The RA meets annually each May. Nearly 600 elected delegates from CEA's local affiliates meet during the two-day meeting to conduct the business of the Association. This includes approving a budget, adopting resolutions, voting on new business items, and making any amendments to the CEA constitution and bylaws.
CEA's four executive offices, president, vice president, secretary, and treasurer, are also elected at RA. Elected to three-year terms, they can serve a maximum of two terms. The president and vice president are full-time officers.
CEA's staff is headed by an executive director who oversees staff in Hartford and in CEA's nine regional offices. CEA has a staff of 24 UniServ representatives who work from these regional offices to provide a multitude of services and programs directly to members.
Generations of dedicated CEA members have made teachers a powerful - and impressive -- force in the legislative process. CEA's legislative successes include some of the following achievements:
- Campaigned for and sponsored a bill that ultimately led to the creation of the State Teachers' Retirement System in 1917.
- Lobbied for legislation to require boards of education to provide written notices for teacher contract non-renewals and adoption of an equal pay law for teachers.
- Made Connecticut one of the first states in the nation to require boards of education to collectively bargain with teachers.
- Protected the rights of all teachers against unfair termination with enactment of a fair dismissal law.
- Provided finality, fairness, and stability to contract negotiations while preventing any school days from being lost to teacher strikes with passage of a binding arbitration law.
- Strengthened the teacher retirement law by initiating a change to provide teachers with a contractual right to their pension benefits.
- Championed a bill to implement indoor air quality programs in public schools to protect the health of teachers and students.

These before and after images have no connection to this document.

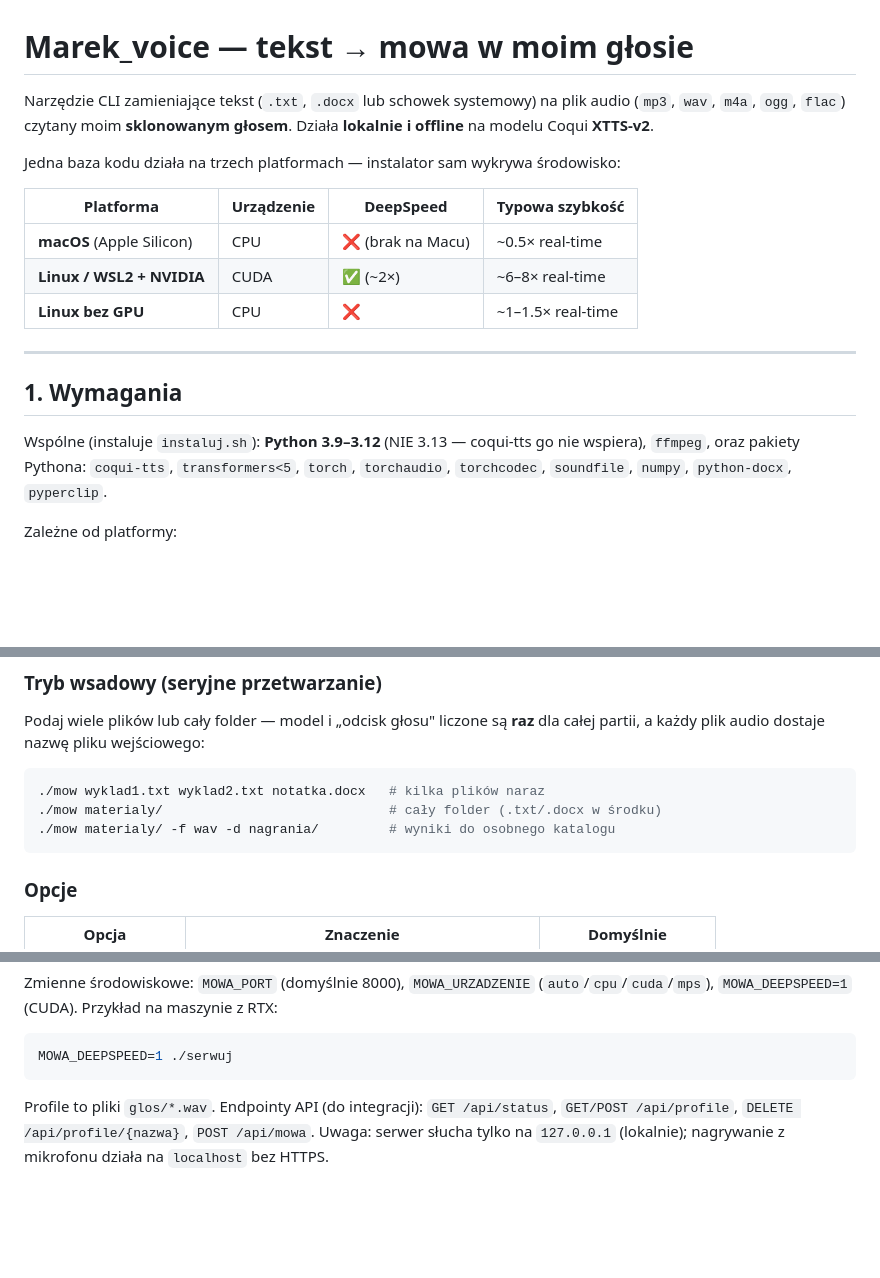
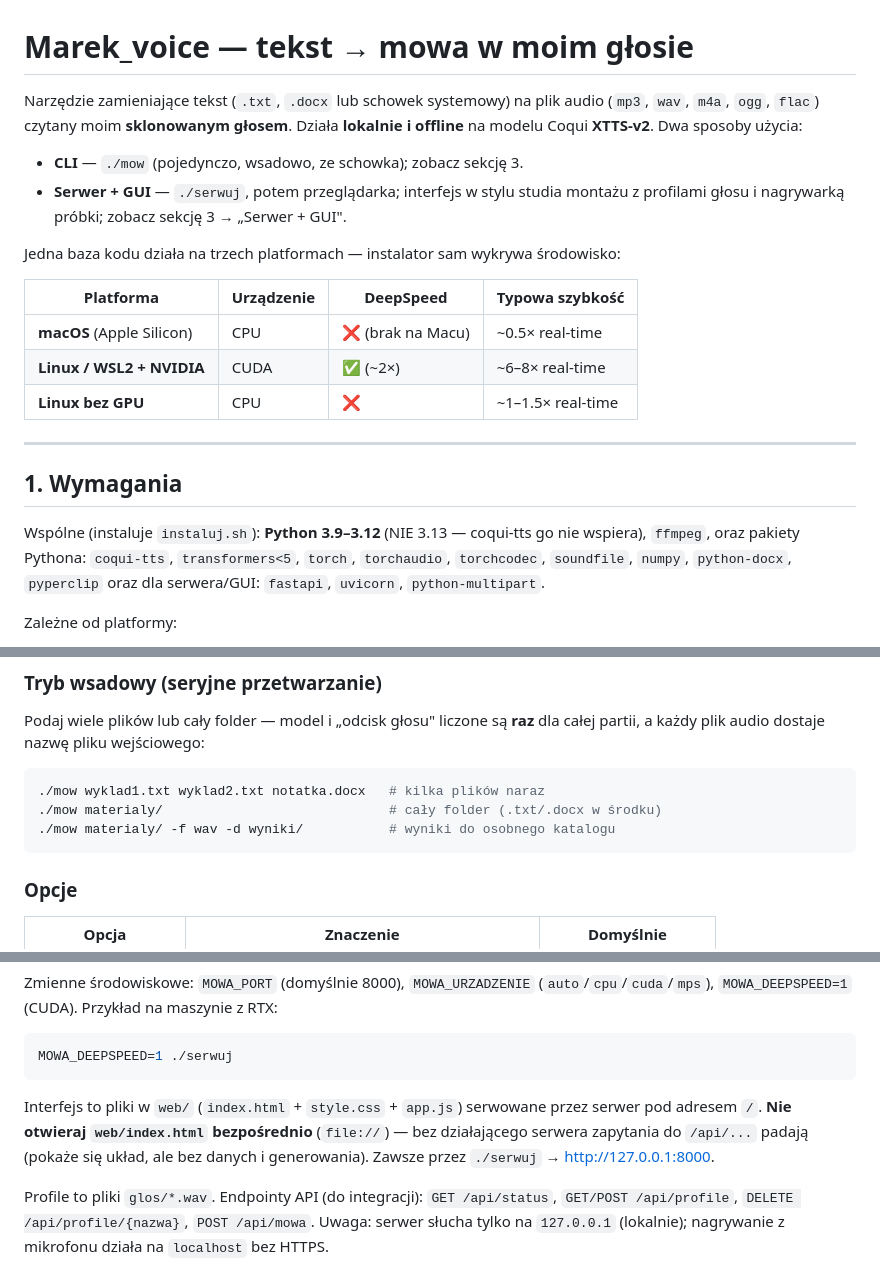
Before and after one commit to moondec/clone-my-voice, a Markdown page: README.md, 3 parts joined by grey strips. Drawn GitHub-style; blank space fills up the shorter version.

Commit message:
README: aktualizacja pod serwer/GUI
- Nagłówek: projekt to CLI + serwer/GUI (nie tylko CLI).
- Wymagania: dopisane fastapi/uvicorn/python-multipart.
- Wyjaśnione, że web/ jest serwowane przez serwer (nie otwierać index.html z file://).
- Przykład wsadowy: katalog wyników zmieniony z nagrania/ (kolizja z dir serwera) na wyniki/.

Co-Authored-By: Claude Opus 4.8 <noreply@anthropic.com>

````diff
--- a/README.md
+++ b/README.md
@@ -1,8 +1,12 @@
 # Marek_voice — tekst → mowa w moim głosie
 
-Narzędzie CLI zamieniające tekst (`.txt`, `.docx` lub schowek systemowy) na plik
+Narzędzie zamieniające tekst (`.txt`, `.docx` lub schowek systemowy) na plik
 audio (`mp3`, `wav`, `m4a`, `ogg`, `flac`) czytany moim **sklonowanym głosem**.
-Działa **lokalnie i offline** na modelu Coqui **XTTS-v2**.
+Działa **lokalnie i offline** na modelu Coqui **XTTS-v2**. Dwa sposoby użycia:
+
+- **CLI** — `./mow` (pojedynczo, wsadowo, ze schowka); zobacz sekcję 3.
+- **Serwer + GUI** — `./serwuj`, potem przeglądarka; interfejs w stylu studia
+  montażu z profilami głosu i nagrywarką próbki; zobacz sekcję 3 → „Serwer + GUI".
 
 Jedna baza kodu działa na trzech platformach — instalator sam wykrywa środowisko:
 
@@ -18,7 +22,8 @@ Jedna baza kodu działa na trzech platformach — instalator sam wykrywa środow
 
 Wspólne (instaluje `instaluj.sh`): **Python 3.9–3.12** (NIE 3.13 — coqui-tts go nie
 wspiera), `ffmpeg`, oraz pakiety Pythona: `coqui-tts`, `transformers<5`, `torch`,
-`torchaudio`, `torchcodec`, `soundfile`, `numpy`, `python-docx`, `pyperclip`.
+`torchaudio`, `torchcodec`, `soundfile`, `numpy`, `python-docx`, `pyperclip`
+oraz dla serwera/GUI: `fastapi`, `uvicorn`, `python-multipart`.
 
 Zależne od platformy:
 
@@ -68,7 +73,7 @@ dla całej partii, a każdy plik audio dostaje nazwę pliku wejściowego:
 ```bash
 ./mow wyklad1.txt wyklad2.txt notatka.docx   # kilka plików naraz
 ./mow materialy/                             # cały folder (.txt/.docx w środku)
-./mow materialy/ -f wav -d nagrania/         # wyniki do osobnego katalogu
+./mow materialy/ -f wav -d wyniki/           # wyniki do osobnego katalogu
 ```
 
 ### Opcje
@@ -117,6 +122,11 @@ Zmienne środowiskowe: `MOWA_PORT` (domyślnie 8000), `MOWA_URZADZENIE` (`auto`/
 ```bash
 MOWA_DEEPSPEED=1 ./serwuj
 ```
+
+Interfejs to pliki w `web/` (`index.html` + `style.css` + `app.js`) serwowane przez
+serwer pod adresem `/`. **Nie otwieraj `web/index.html` bezpośrednio** (`file://`) —
+bez działającego serwera zapytania do `/api/...` padają (pokaże się układ, ale bez
+danych i generowania). Zawsze przez `./serwuj` → http://127.0.0.1:8000.
 
 Profile to pliki `glos/*.wav`. Endpointy API (do integracji): `GET /api/status`,
 `GET/POST /api/profile`, `DELETE /api/profile/{nazwa}`, `POST /api/mowa`.
````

- In the 21st century, there has been no letup in CEA's advocacy efforts as it works to support and strengthen public education while responding to the needs of members. For example, CEA continues to press legislators for increased state aid for local schools and to fund the teacher pension fund adequately while lobbying against proposals that would drain money from public schools or weaken the rights of teachers.
CEA's commitment to teachers and public schools has been the unwavering and predominant force behind the Association ever since those 80 teachers gathered in Meriden in 1848.